Qatar is set to remain the “fastest” growing country in the GCC region at 3.5% this year and 3.7% in 2017, the Institute of Chartered Accountants in England and Wales (ICAEW) has said in a report.
The country’s hydrocarbon production will benefit from increased pipeline gas output from the Barzan gas field and the new Ras Laffan II refinery in 2017.
However, this will be broadly offset by slowing growth in the non-hydrocarbon sector, leaving total GDP growth at a forecast 3.5% in 2016 and 3.7% in 2017, ICAEW said in its "Economic Insight: Middle East Q3 2016" produced by Oxford Economics, its partner and economic forecaster.
The report states that GCC Governments need to step up efforts to improve the financing environment.
The accountancy and finance body warns that the access to finance will be a key driver for economic diversification across the region – urgently needed in light of the radical shift in global oil markets.
As lower oil prices affect the role played by governments as direct and indirect drivers of GCC (Gulf Cooperation Council) business investment, ensuring companies’ access to finance is becoming critical, it said.
This requires ambitious policy, including prioritization of public spending, a more competitive banking sector, development of the financial sector and greater openness to foreign direct investment (FDI).
The ‘new normal’ for oil prices has made diversification more urgent but also more difficult – by tightening financial conditions across the region. The report outlines three specific channels in this context. Most crucially, lower oil revenues mean governments have less funding to support investment and development.
Total government spending is reported to have fallen by 15%-20% in Saudi Arabia, Kuwait, Oman and Bahrain between 2014 and 2016, with further expenditure restraint expected in the coming years.
Secondly, lower oil revenues mean a lower stock of government deposits in the local banking system, and therefore a shortfall in cash to lend to households and firms.
Finally, the damage that lower oil prices have inflicted on public finances and credit ratings mean ongoing expenditure restraint is crucial. Government debt stocks remain low by international standards, but with deficits at double-digits of GDP, those debt stocks are rising steeply. This has led ratings agencies to downgrade Saudi Arabia, Oman and Bahrain through the first half of 2016.
Local banks, which hold government debt as assets, have therefore had to increase capital buffers, restricting their ability to lend.
The overall impact is that bank lending, coupled with the overall money supply in GCC economies, has gradually slowed over the past couple of years and begun to contract in some.
According to the report, a balance in the oil market is expected in 2017. Brent crude oil prices are forecast to average $44 a barrel in 2016, edging up to $50 for a barrel in 2017 respectively, thanks to the success of Opec’s (Organization of the Petroleum Exporting Countries) strategy to keep production high and try to freeze out higher cost producers, particularly those in the US.
However, this is still well below breakeven oil prices for government budgets, which consequently remain in deficit across most of the region.
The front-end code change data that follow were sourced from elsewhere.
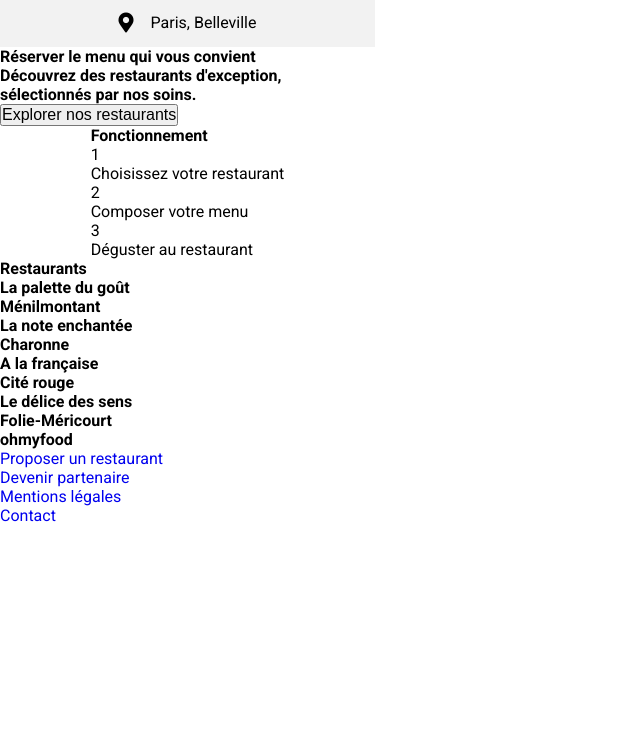
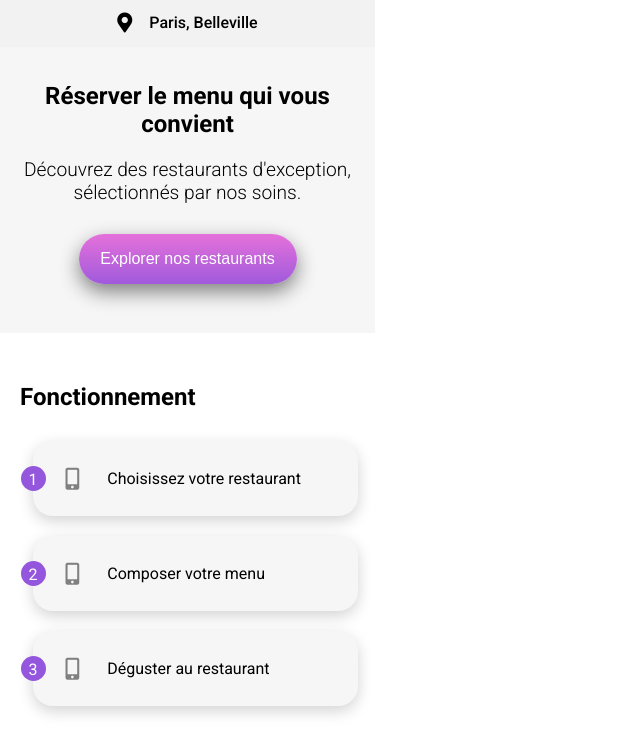
Before and after one commit to Codamor/OhMyFood, a website: page index.html in a window 1280 px wide. Shown: the part 66-800 px from the top of the page, without its empty margins (0-640 px from the left). Drawn offline with Linux system fonts and the light colour scheme; a web font is replaced by a local one.

Commit message:
add header and presentation section styles

```diff
--- a/index.html
+++ b/index.html
@@ -24,7 +24,7 @@
                 </div>
 
                 <div class="banner__information">
-                    <span class="banner_location">
+                    <span class="banner__location">
                         Paris, Belleville
                     </span>
                 </div>
@@ -34,17 +34,17 @@
         <main class="main">
             <section class="presentation">
                 <div class="explore">
-                    <h2 class="title">
+                    <h1 class="explore__title">
                         Réserver le menu qui vous convient
+                    </h1>
+                    <h2 class="explore__sub-title">
+                        Découvrez des restaurants d'exception, sélectionnés par nos soins.
                     </h2>
-                    <h3 class="presentation__sub-title">
-                        Découvrez des restaurants d'exception, sélectionnés par nos soins.
-                    </h3>
-                    <button class="button">Explorer nos restaurants</button>
+                    <button class="explore__button">Explorer nos restaurants</button>
                 </div>
 
                 <div class="information">
-                    <h2 class="title">
+                    <h2 class="information__title">
                         Fonctionnement
                     </h2>
 
--- a/sass/abstracts/_variables.scss
+++ b/sass/abstracts/_variables.scss
@@ -15,3 +15,4 @@ $color-tertiary: #99E2D0;
 
 /*--- Customized colors ---*/
 $color-white: #fff;
+$color-light-grey: #f6f6f6;
--- a/sass/layout/_header.scss
+++ b/sass/layout/_header.scss
@@ -17,7 +17,6 @@
       object-fit: contain;
     }
   }
-
   &__information {
     display: flex;
     justify-content: center;
@@ -25,7 +24,7 @@
     width: 100%;
     height: 50px;
     background-color: #f2f2f2;
-    &::before{
+    &::before {
       margin-right: 17px;
       content: "\f3c5";
       font-family: "Font Awesome 5 Free";
@@ -34,10 +33,7 @@
       color: black;
     }
   }
+  &__location{
+    font-weight: 500;
+  }
 }
-
-.presentation{
-  display: flex;
-  flex-direction: column;
-  align-items: center;
-}
--- a/sass/layout/_main.scss
+++ b/sass/layout/_main.scss
@@ -1,3 +1,93 @@
 /*-----------------------*\
     MAIN
 \*---------------------- */
+
+.presentation{
+  display: flex;
+  flex-direction: column;
+  align-items: center;
+}
+
+/*---- explore ---- */
+
+.explore{
+  display: flex;
+  flex-direction: column;
+  align-items: center;
+  width: 100%;
+  height: 286px;
+  background-color: $color-light-grey;
+  &__title{
+    margin-top: 35px;
+    font-size: 1.5em;
+    text-align: center;
+  }
+  &__sub-title{
+    margin-top: 20px;
+    font-size: 1.2em;
+    font-weight: 300;
+    text-align: center;
+  }
+  &__button{
+    width: 218px;
+    height: 50px;
+    margin-top: 30px;
+    border: none;
+    border-radius: 25px;
+    box-shadow: 0px 8px 20px gray;
+    background: linear-gradient(#e571DA, #a05adc);
+    font-weight: 500;
+    color: white;
+  }
+}
+
+/*---- information steps ---- */
+
+.information{
+  width: 100%;
+  height: 440px;
+  padding: 50px 20px;
+  &__title{
+    font-size: 1.5em;
+    margin-bottom: 20px;
+  }
+  &__steps{
+    display: flex;
+    flex-direction: column;
+    align-items: center;
+    padding-left: 15px;
+  }
+}
+
+.step-card {
+  display: flex;
+  align-items: center;
+  width: 325px;
+  height: 75px;
+  margin: 10px 0;
+  border-radius: 20px;
+  box-shadow: 0px 5px 15px lightgray;
+  background-color: #f6f6f6;
+  &__number {
+    position: relative;
+    right: 12px;
+    width: 25px;
+    height: 25px;
+    padding-top: 4px;
+    border-radius: 50px;
+    background-color: $color-primary;
+    color: white;
+    text-align: center;
+  }
+  &__icon::before{
+    margin-left: 8px;
+    content: "\f3cd";
+    font-family: "Font Awesome 5 Free";
+    font-size: 22px;
+    font-weight: 700;
+    color: grey;
+  }
+  &__text{
+    margin-left: 28px;
+  }
+}
```
Also changed, not shown: public/main.css, 1 other file.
GDP across the Middle East region is expected to grow by 2.4% this year and 2.8% next year, compared to 2.8% in 2015.
Tom Rogers, ICAEW economic adviser, and associate director, Oxford Economics’ Macroeconomic Consultancy for Europe, Middle East and Africa (EMEA), said: “A tighter financing environment may mean GCC firms struggle to get the finance they need in order to invest or expand, or if they do get it will be at higher interest rates. However, there are ways in which this challenge can be overcome. For example, governments should try and priorities growth-enhancing policy areas when rationalizing public spending, improve the environment for inward foreign investment, and in some cases boost competition within the banking sector.”
If governments are successful in attracting greater inward FDI, this would have multiple benefits – access to foreign liquidity, transferring technology, and supporting exchange rate pegs. Although the UAE, Bahrain and Qatar are among the world’s 20 most FDI-friendly economies, Oman, Saudi Arabia and Kuwait are in 80th, 107th and 137th place respectively.
Michael Armstrong, ICAEW regional director (Middle East, Africa and South Asia) said, “Attracting FDI will not only provide an additional source of financing, it will also create healthy competition that should ultimately benefit the financial sector and the economy. Banks and finance providers may find their profitability under pressure from any moves to boost competition in their sectors, and develop other financial sector areas.”